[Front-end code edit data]
========================================

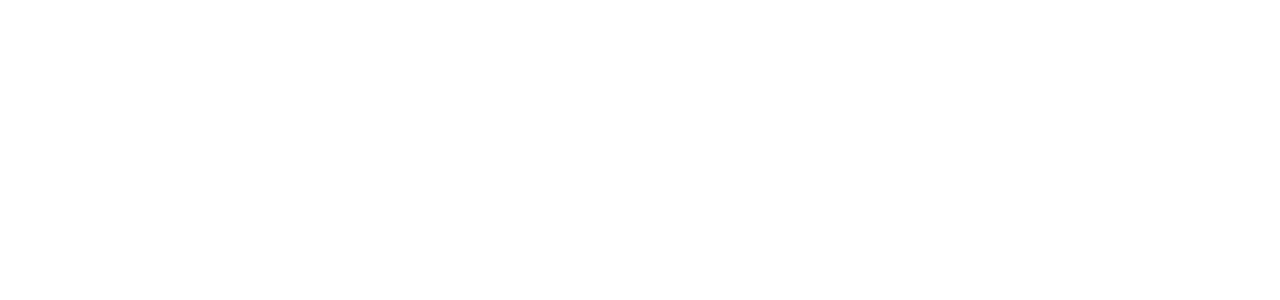
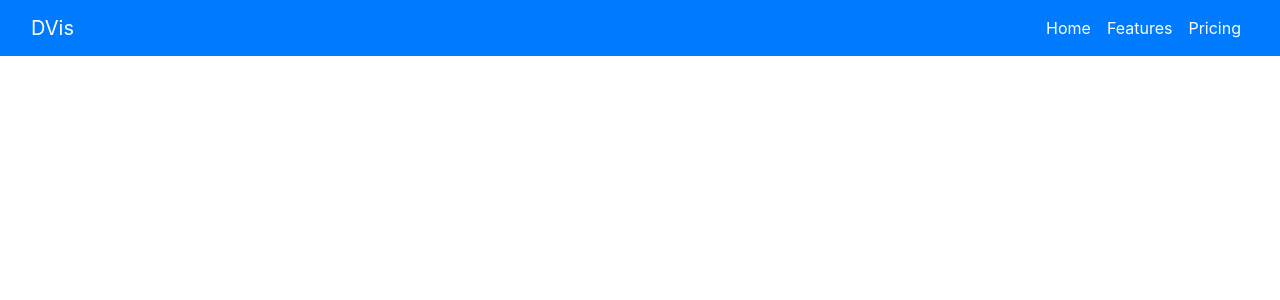
Before and after one commit to mart-anthony-stark/DataVis-Dashboard, a Flask app: page / in a window 1280 px wide. Before the commit the part shown is empty. Shown: the top 300 px of the page. Run offline with Flask 2, Linux system fonts and the light colour scheme.

Commit message:
Add: layout

```diff
--- a/application/templates/layout.html
+++ b/application/templates/layout.html
@@ -15,7 +15,41 @@
 </head>
 
 <body>
+    <nav class="navbar navbar-expand-lg navbar-dark bg-primary">
+        <div class="container-fluid">
+            <a class="navbar-brand" href="#">DVis</a>
+            <button class="navbar-toggler" type="button" data-bs-toggle="collapse" data-bs-target="#navbarText"
+                aria-controls="navbarText" aria-expanded="false" aria-label="Toggle navigation">
+                <span class="navbar-toggler-icon"></span>
+            </button>
+            <div class="collapse navbar-collapse" id="navbarText">
+                <ul class="navbar-nav ml-auto mb-2 mb-lg-0">
+                    <li class="nav-item">
+                        <a class="nav-link text-white" href="#">Home</a>
+                    </li>
+                    <li class="nav-item">
+                        <a class="nav-link text-white" href="#">Features</a>
+                    </li>
+                    <li class="nav-item">
+                        <a class="nav-link text-white" href="#">Pricing</a>
+                    </li>
+                </ul>
+            </div>
+        </div>
+    </nav>
 
+    <main>
+        <div class="container">
+            <div class="row">
+                <div class="col-md-12 col-sm-12 col-xm-12">
+                    <div class="ml-auto mr-auto">
+                        {% block content %}
+                        {% endblock %}
+                    </div>
+                </div>
+            </div>
+        </div>
+    </main>
 
 
     <script src="https://cdn.jsdelivr.net/npm/jquery@3.5.1/dist/jquery.slim.min.js"
```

========================================

▶ _EXERCISE DETAILS_:
For the word "html", count the lines of the records above that hold it and state only that count.

▶ _RESPONSE TO THIS EXERCISE_:
2